> **REQUIRED WORK**
Look through the listing below for the word "Competition" and copy every line where it occurs.

━━━━━━━━━━━━━━━━━━━━━━━━━━━━━━

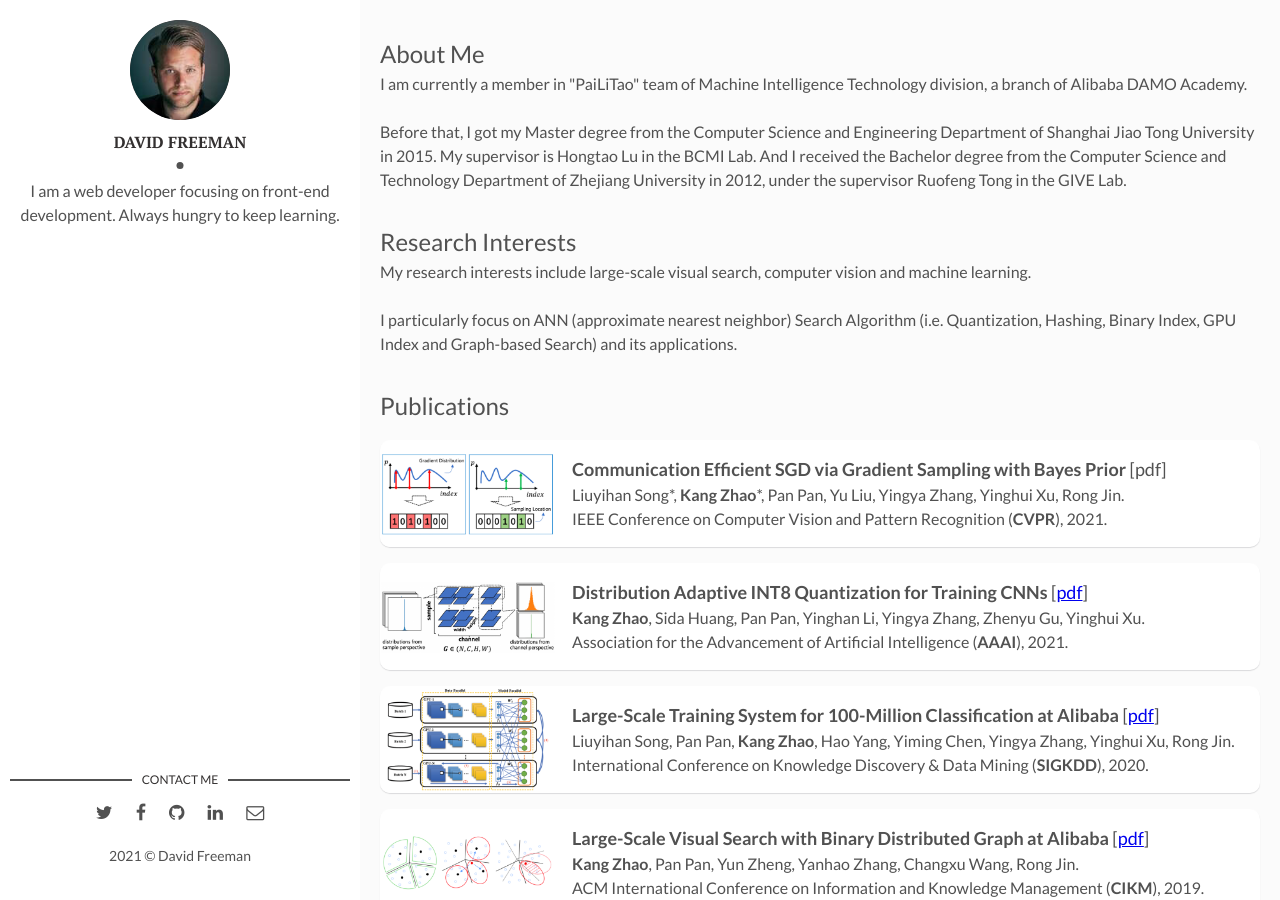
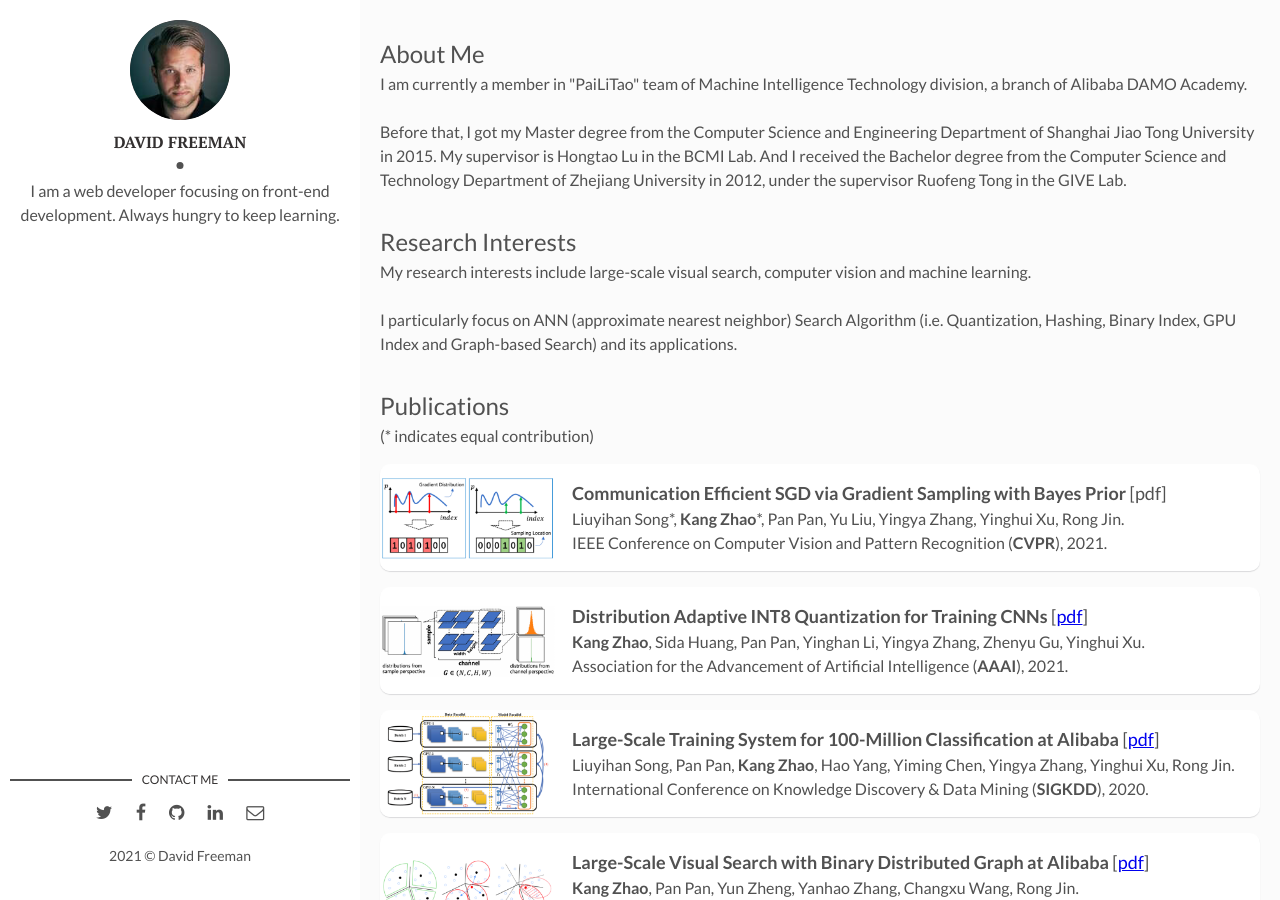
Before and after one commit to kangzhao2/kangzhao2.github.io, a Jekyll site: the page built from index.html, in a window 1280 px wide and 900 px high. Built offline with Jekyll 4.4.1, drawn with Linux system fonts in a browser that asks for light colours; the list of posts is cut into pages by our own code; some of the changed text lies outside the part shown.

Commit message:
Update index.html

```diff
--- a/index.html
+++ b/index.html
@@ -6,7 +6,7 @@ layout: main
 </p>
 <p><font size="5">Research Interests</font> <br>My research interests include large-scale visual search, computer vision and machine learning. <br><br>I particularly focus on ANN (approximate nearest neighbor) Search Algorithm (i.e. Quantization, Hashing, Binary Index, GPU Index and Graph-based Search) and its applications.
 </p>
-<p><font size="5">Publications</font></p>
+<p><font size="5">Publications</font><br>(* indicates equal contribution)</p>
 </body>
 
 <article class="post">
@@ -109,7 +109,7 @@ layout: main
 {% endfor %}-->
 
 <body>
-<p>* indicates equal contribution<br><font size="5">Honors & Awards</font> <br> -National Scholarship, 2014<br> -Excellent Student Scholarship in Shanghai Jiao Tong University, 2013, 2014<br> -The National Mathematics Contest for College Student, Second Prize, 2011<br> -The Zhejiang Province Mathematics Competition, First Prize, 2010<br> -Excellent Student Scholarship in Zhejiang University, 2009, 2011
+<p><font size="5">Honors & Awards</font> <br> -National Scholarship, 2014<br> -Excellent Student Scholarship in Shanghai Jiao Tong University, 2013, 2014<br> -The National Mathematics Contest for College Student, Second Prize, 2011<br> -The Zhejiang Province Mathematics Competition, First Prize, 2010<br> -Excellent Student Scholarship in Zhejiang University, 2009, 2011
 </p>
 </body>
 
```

━━━━━━━━━━━━━━━━━━━━━━━━━━━━━━

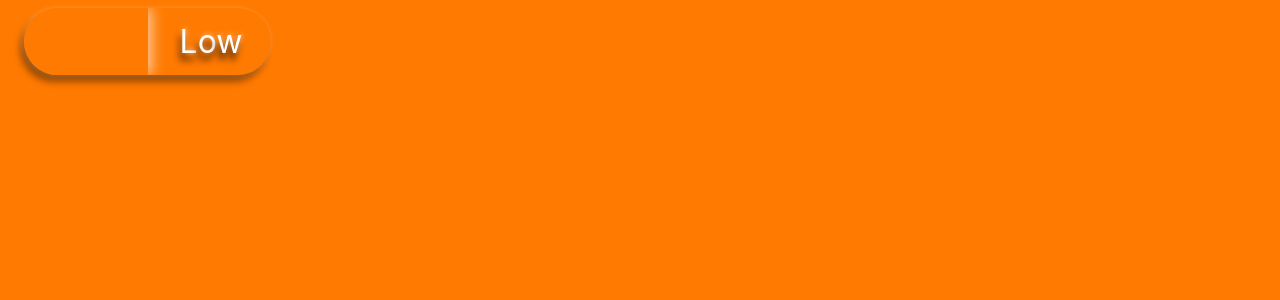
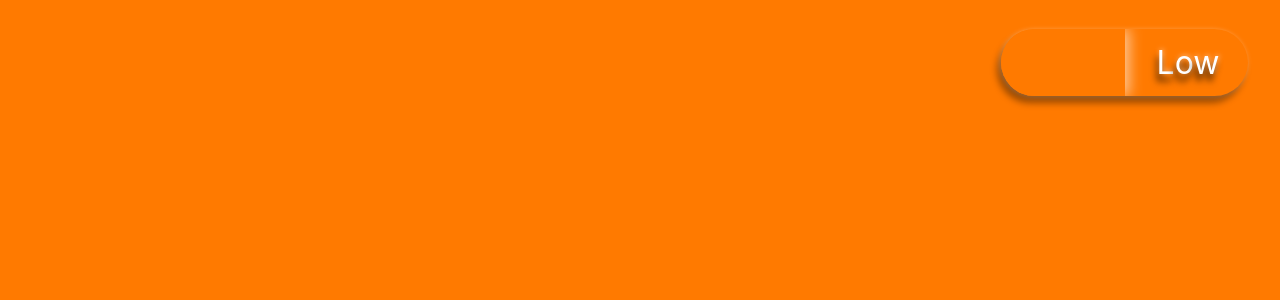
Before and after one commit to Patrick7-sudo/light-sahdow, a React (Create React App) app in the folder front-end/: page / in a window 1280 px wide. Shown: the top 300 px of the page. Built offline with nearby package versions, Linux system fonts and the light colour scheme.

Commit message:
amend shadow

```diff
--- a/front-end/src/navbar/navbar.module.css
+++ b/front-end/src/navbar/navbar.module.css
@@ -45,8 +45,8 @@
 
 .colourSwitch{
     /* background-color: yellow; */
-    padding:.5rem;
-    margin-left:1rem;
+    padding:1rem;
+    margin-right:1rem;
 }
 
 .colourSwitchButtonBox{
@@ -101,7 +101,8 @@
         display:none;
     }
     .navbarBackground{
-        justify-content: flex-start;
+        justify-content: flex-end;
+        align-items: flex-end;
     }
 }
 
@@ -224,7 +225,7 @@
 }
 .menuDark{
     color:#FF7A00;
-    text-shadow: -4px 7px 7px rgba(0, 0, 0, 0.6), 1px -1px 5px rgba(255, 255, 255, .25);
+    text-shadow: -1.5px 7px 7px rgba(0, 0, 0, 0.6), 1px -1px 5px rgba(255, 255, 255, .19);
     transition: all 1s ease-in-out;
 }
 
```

━━━━━━━━━━━━━━━━━━━━━━━━━━━━━━

> **EXERCISE OUTPUT**
-<p>* indicates equal contribution<br><font size="5">Honors & Awards</font> <br> -National Scholarship, 2014<br> -Excellent Student Scholarship in Shanghai Jiao Tong University, 2013, 2014<br> -The National Mathematics Contest for College Student, Second Prize, 2011<br> -The Zhejiang Province Mathematics Competition, First Prize, 2010<br> -Excellent Student Scholarship in Zhejiang University, 2009, 2011
+<p><font size="5">Honors & Awards</font> <br> -National Scholarship, 2014<br> -Excellent Student Scholarship in Shanghai Jiao Tong University, 2013, 2014<br> -The National Mathematics Contest for College Student, Second Prize, 2011<br> -The Zhejiang Province Mathematics Competition, First Prize, 2010<br> -Excellent Student Scholarship in Zhejiang University, 2009, 2011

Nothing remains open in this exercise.